What you have to do –
Please find the lines in the following records that hold "information", and copy them.
··· Provided entries ···
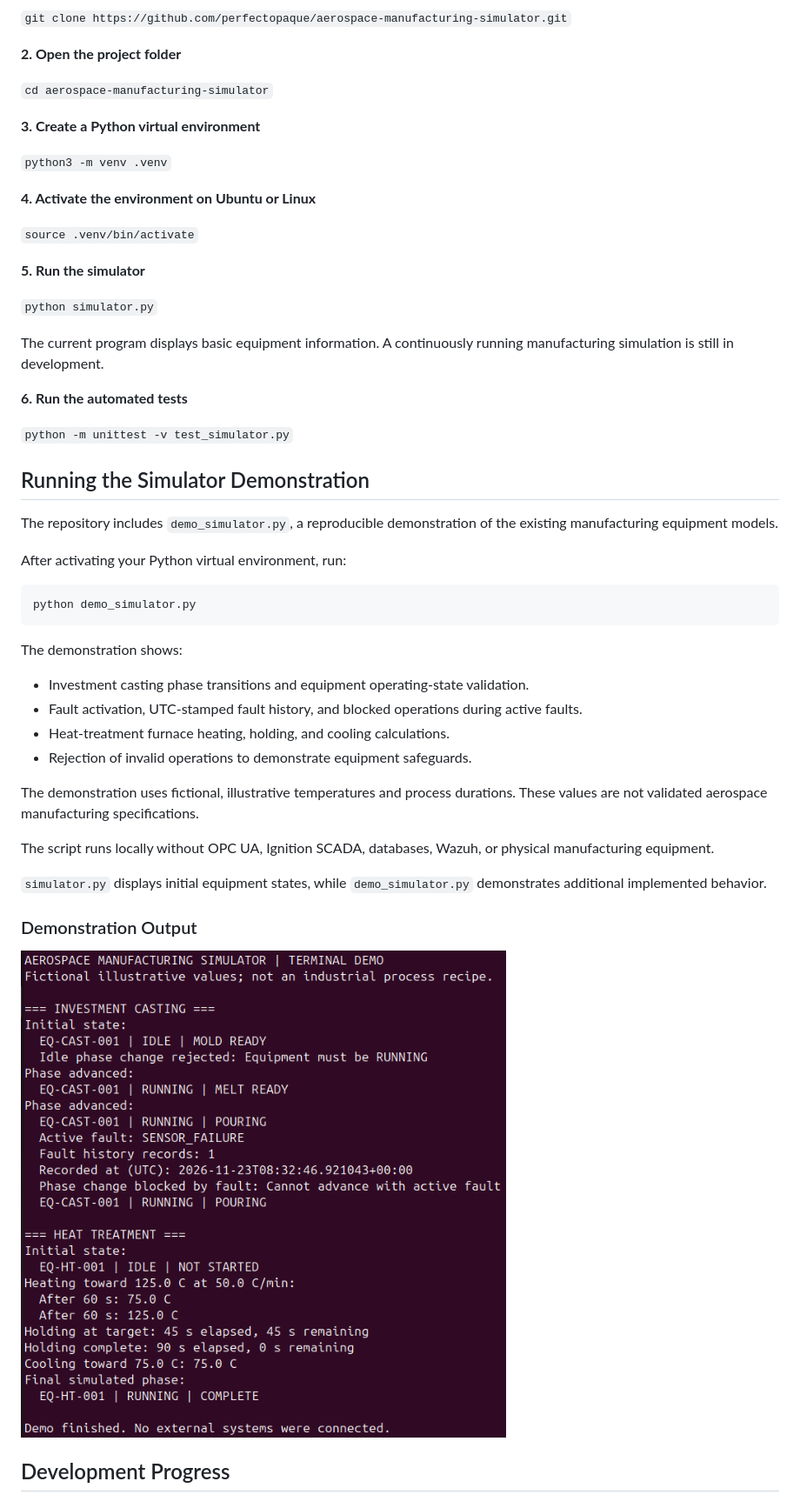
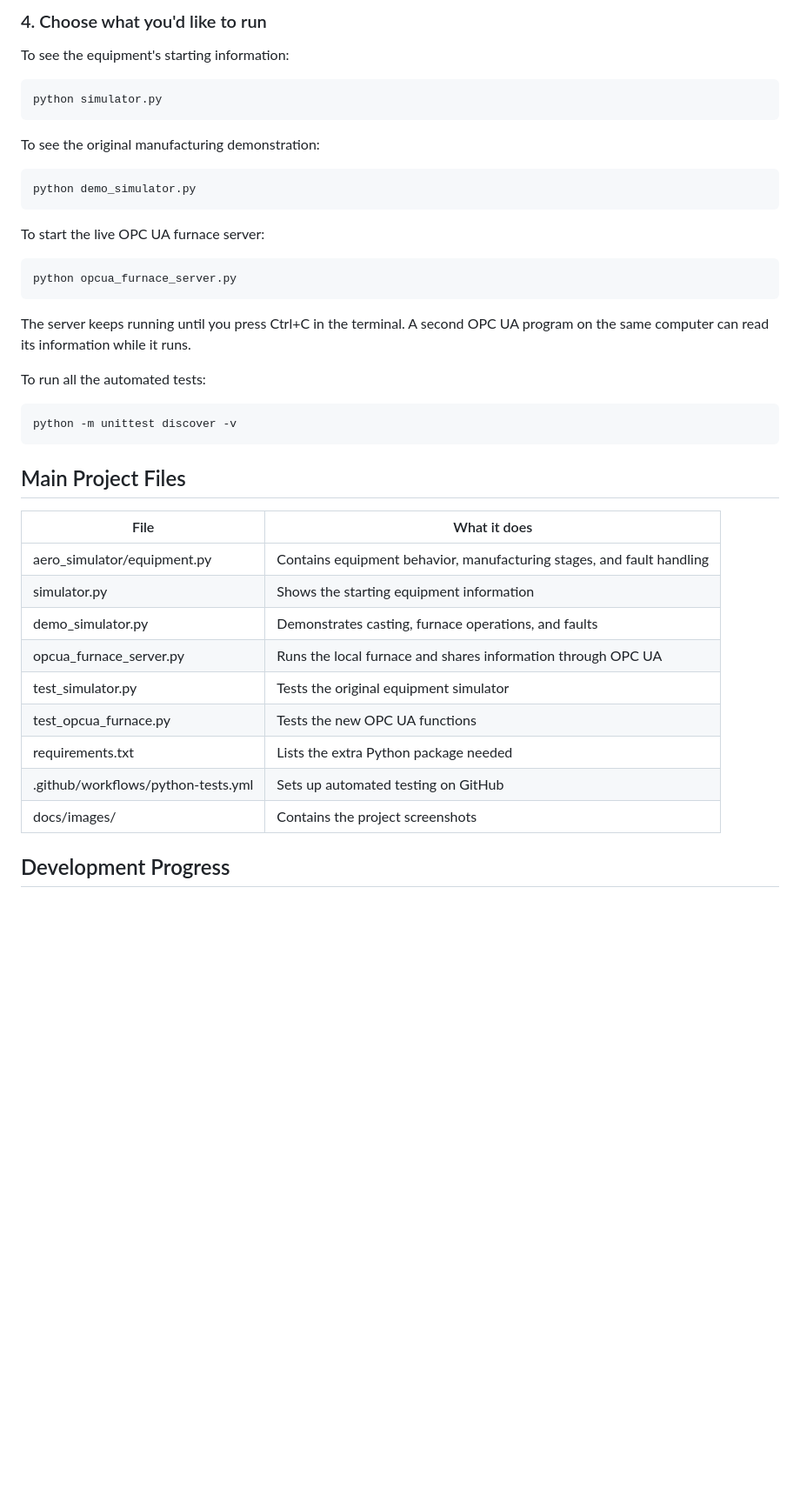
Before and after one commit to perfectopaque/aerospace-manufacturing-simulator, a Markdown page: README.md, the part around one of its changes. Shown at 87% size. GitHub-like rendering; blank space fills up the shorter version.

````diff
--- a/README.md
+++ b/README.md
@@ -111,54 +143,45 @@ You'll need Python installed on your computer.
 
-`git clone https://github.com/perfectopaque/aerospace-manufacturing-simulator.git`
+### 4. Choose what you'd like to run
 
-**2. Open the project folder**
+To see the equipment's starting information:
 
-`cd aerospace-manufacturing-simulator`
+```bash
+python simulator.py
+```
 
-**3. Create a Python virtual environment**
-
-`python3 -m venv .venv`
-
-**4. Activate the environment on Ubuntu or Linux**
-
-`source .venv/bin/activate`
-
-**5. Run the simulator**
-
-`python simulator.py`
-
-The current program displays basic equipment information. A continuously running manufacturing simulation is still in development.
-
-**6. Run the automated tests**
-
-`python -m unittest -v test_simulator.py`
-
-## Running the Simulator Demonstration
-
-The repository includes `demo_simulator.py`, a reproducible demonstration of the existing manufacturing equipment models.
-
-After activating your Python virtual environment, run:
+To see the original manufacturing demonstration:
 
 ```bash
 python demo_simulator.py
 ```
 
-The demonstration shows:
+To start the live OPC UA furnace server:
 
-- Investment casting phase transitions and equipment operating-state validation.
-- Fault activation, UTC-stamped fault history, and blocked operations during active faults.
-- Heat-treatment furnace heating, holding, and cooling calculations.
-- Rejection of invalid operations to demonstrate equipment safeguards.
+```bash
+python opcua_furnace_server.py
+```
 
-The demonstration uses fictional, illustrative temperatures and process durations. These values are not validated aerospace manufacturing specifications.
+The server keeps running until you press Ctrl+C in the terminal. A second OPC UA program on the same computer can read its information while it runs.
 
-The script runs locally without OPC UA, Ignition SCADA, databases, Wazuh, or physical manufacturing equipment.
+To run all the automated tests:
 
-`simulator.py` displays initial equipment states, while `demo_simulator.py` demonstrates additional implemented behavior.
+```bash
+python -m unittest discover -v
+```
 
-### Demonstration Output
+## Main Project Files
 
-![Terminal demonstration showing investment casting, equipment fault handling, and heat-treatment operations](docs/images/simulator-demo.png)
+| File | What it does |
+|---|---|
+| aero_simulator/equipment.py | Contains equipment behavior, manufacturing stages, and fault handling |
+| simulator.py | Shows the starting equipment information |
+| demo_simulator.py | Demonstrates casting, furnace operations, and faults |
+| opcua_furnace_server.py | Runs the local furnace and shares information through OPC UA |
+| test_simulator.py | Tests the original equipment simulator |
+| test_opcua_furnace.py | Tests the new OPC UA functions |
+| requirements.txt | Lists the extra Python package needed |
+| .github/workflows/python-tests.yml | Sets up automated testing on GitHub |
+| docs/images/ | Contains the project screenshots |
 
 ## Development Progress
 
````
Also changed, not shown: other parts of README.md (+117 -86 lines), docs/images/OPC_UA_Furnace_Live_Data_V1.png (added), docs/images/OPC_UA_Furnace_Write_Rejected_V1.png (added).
···
··· Provided entries ···
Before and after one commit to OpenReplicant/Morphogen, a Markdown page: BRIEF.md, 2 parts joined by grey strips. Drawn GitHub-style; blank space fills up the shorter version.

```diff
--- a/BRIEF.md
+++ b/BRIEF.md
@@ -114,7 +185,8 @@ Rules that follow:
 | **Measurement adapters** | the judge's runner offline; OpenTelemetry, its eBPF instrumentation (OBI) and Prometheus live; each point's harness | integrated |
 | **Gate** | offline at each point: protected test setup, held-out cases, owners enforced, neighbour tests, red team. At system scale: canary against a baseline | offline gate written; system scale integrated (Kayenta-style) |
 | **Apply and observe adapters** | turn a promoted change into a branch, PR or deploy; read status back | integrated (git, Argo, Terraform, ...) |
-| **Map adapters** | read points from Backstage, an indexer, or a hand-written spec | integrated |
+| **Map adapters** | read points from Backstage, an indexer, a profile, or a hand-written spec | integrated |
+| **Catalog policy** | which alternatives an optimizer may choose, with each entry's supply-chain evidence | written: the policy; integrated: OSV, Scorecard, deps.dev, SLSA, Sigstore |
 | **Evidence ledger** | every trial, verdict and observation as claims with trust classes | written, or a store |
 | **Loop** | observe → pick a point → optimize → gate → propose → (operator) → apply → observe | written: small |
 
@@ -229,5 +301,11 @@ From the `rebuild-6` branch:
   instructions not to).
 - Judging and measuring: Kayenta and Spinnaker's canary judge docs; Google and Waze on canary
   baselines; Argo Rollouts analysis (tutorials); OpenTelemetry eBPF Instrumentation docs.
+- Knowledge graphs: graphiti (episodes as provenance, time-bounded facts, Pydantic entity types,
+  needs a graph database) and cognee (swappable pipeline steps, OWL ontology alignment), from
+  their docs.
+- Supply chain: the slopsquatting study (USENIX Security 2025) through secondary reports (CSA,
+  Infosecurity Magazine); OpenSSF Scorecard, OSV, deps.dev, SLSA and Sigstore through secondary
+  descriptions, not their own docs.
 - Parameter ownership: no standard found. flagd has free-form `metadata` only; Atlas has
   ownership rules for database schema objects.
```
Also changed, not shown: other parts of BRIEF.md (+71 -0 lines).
···
Finished exercise –
+To see the equipment's starting information:
-The current program displays basic equipment information. A continuously running manufacturing simulation is still in development.
+The server keeps running until you press Ctrl+C in the terminal. A second OPC UA program on the same computer can read its information while it runs.
+| simulator.py | Shows the starting equipment information |
+| opcua_furnace_server.py | Runs the local furnace and shares information through OPC UA |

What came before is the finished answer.